> **Task to carry out**
In the entries below, how many lines contain the string "pumba"? Respond with the number only.

> **Available data**
★ ★ ★

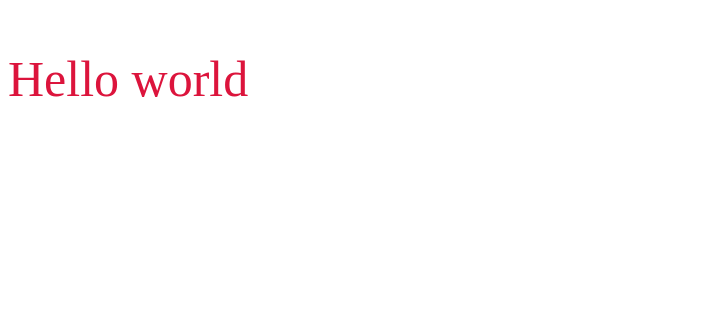
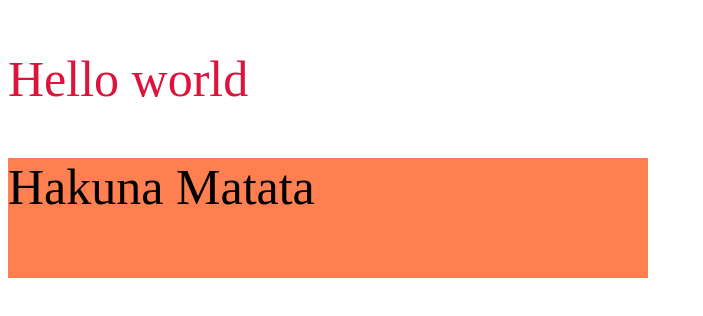
Before and after one commit to GrillCheeseMuncher/Learning-app, a React (Create React App) app: page / in a window 1280 px wide. Shown: the top 316 px of the page, without its empty margins (0-703 px from the left). Built offline with nearby package versions, Linux system fonts and the light colour scheme.

Commit message:
pumba just join

```diff
--- a/src/App.scss
+++ b/src/App.scss
@@ -5,4 +5,10 @@
   .paragraph {
     color: crimson;
   }
+
+  .pumba {
+    background-color: coral;
+    width: 50vw;
+    height: 15vh;
+  }
 }
--- a/src/App.tsx
+++ b/src/App.tsx
@@ -4,6 +4,7 @@ function App() {
   return (
     <div className="App">
       <p className="paragraph">Hello world</p>
+      <div className="pumba">Hakuna Matata</div>
     </div>
   );
 }
```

★ ★ ★

> **Answer to this exercise**
3